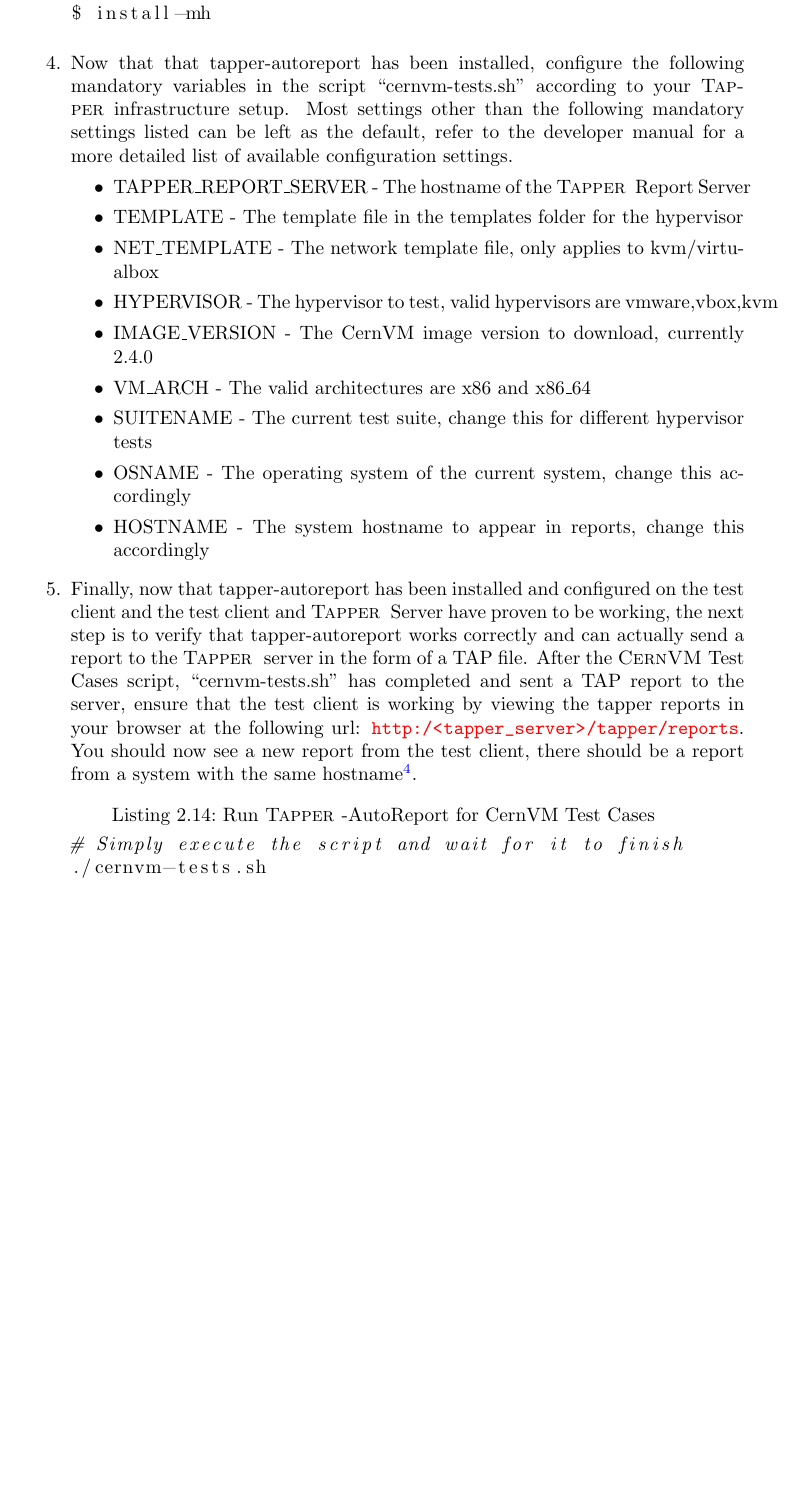
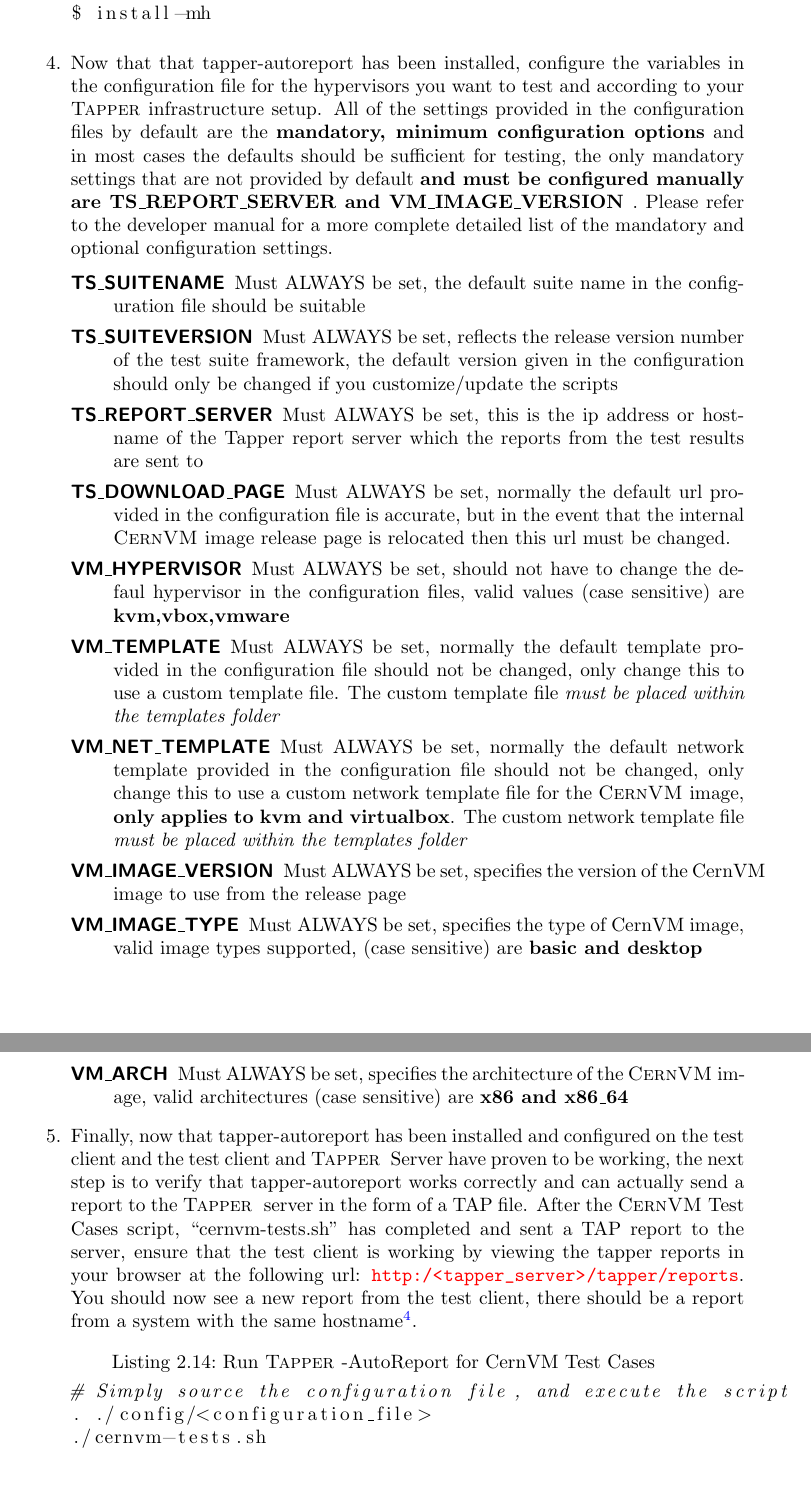
Before and after one commit to gnu-user/cernvm-release-testing, a LaTeX document (doc/walkthrough/walkthrough-dev.tex, which reads doc/walkthrough/content/dev/testclient_redhat.tex): part of page 13 of 30 before the commit and two parts of pages 13 and 14 of 31 after it, the two joined at a grey line, cut so that both start at the same text, the shorter picture padded with empty space. Compiled offline with pdfLaTeX.

Commit message:
MODIFIED: Updated the previous Red Hat based test client instructions to reflect the new procedure for setting up the test scripts and executing tests using the configuration file ADD: Added the updated walkthrough developer manual, please refer to the updated walkthrough-dev.pdf for the new instructions for Red Hat based test clients

```diff
--- a/doc/walkthrough/content/dev/testclient_redhat.tex
+++ b/doc/walkthrough/content/dev/testclient_redhat.tex
@@ -344,21 +344,44 @@
 $ install-mh
 \end{lstlisting}
 
-\item	Now that that tapper-autoreport has been installed, configure the following mandatory variables in the script
-		``cernvm-tests.sh'' according to your \tapper infrastructure setup. Most settings other than the following
-		mandatory settings listed can be left as the default, refer to the developer manual for a more detailed list of
-		available configuration settings.
-\begin{itemize}
-\item	TAPPER\_REPORT\_SERVER	- The hostname of the \tapper~Report~Server
-\item	TEMPLATE				- The template file in the templates folder for the hypervisor
-\item	NET\_TEMPLATE			- The network template file, only applies to kvm/virtualbox
-\item	HYPERVISOR				- The hypervisor to test, valid hypervisors are vmware,vbox,kvm
-\item	IMAGE\_VERSION			- The CernVM image version to download, currently 2.4.0
-\item	VM\_ARCH				- The valid architectures are x86 and x86\_64
-\item	SUITENAME				- The current test suite, change this for different hypervisor tests
-\item	OSNAME					- The operating system of the current system, change this accordingly
-\item	HOSTNAME				- The system hostname to appear in reports, change this accordingly
-\end{itemize}
+\item	Now that that tapper-autoreport has been installed, configure the variables in the configuration file for the
+		hypervisors you want to test and according to your \tapper infrastructure setup. All of the settings provided in
+		the configuration files by default are the {\bf mandatory, minimum configuration options} and in most cases the
+		defaults should be sufficient for testing, the only mandatory settings that are not provided by default {\bf and
+		must be configured manually are TS\_REPORT\_SERVER and VM\_IMAGE\_VERSION }. Please refer to the developer manual
+		for a more complete detailed list of the mandatory and optional configuration settings.
+
+\begin{description}
+\item[TS\_SUITENAME]	Must ALWAYS be set, the default suite name in the configuration file should be suitable
+
+
+\item[TS\_SUITEVERSION] 	Must ALWAYS be set, reflects the release version number of the test suite framework, the  default
+							version given in the configuration should only be changed if you customize/update the scripts
+
+\item[TS\_REPORT\_SERVER]	Must ALWAYS be set, this is the ip address or hostname of the Tapper report server which the reports
+      						from the test results are sent to
+
+\item[TS\_DOWNLOAD\_PAGE]	Must ALWAYS be set, normally the default url provided in the configuration file is accurate, but in the
+							event that the internal \cernvm image release page is relocated then this url must be changed.
+
+\item[VM\_HYPERVISOR]	Must ALWAYS be set, should not have to change the defaul hypervisor in the configuration files, valid values
+						(case sensitive) are {\bf kvm,vbox,vmware}
+
+\item[VM\_TEMPLATE]		Must ALWAYS be set, normally the default template provided in the configuration file should not be changed, only
+						change this to use a custom template file. The custom template file \emph{must be placed within the templates folder}
+
+\item[VM\_NET\_TEMPLATE]	Must ALWAYS be set, normally the default network template provided in the configuration file should not be
+	 						changed, only change this to use a custom network template file for the \cernvm image,  {\bf only applies to kvm
+	 						and virtualbox}. The custom network template file \emph{must be placed within the templates folder}
+
+\item[VM\_IMAGE\_VERSION]	Must ALWAYS be set, specifies the version of the CernVM image to use from the release page
+
+\item[VM\_IMAGE\_TYPE]		Must ALWAYS be set,  specifies the type of CernVM image, valid image types supported, (case sensitive) are
+							{\bf basic and desktop}
+
+\item[VM\_ARCH]		Must ALWAYS be set, specifies the architecture of the \cernvm image, valid architectures (case sensitive) are {\bf
+					x86 and x86\_64}
+\end{description}
 
 \item	Finally, now that tapper-autoreport has been installed and configured on the test client and the test client and \tapper~Server
 		have proven to be working, the next step is to verify that tapper-autoreport works correctly and can actually send a report to
@@ -370,7 +393,8 @@
 
 \lstset{language=bash,caption=Run \tapper-AutoReport for CernVM Test Cases}
 \begin{lstlisting}
-# Simply execute the script and wait for it to finish
+# Simply source the configuration file, and execute the script
+. ./config/<configuration_file>
 ./cernvm-tests.sh
 \end{lstlisting}
 \end{enumerate}
```
Also changed, not shown: doc/walkthrough/walkthrough-dev.pdf.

ASSIGNED TASK: A single number is the expected reply: the number of lines in the listing that contain the string "within".

WRITTEN SOLUTION: 2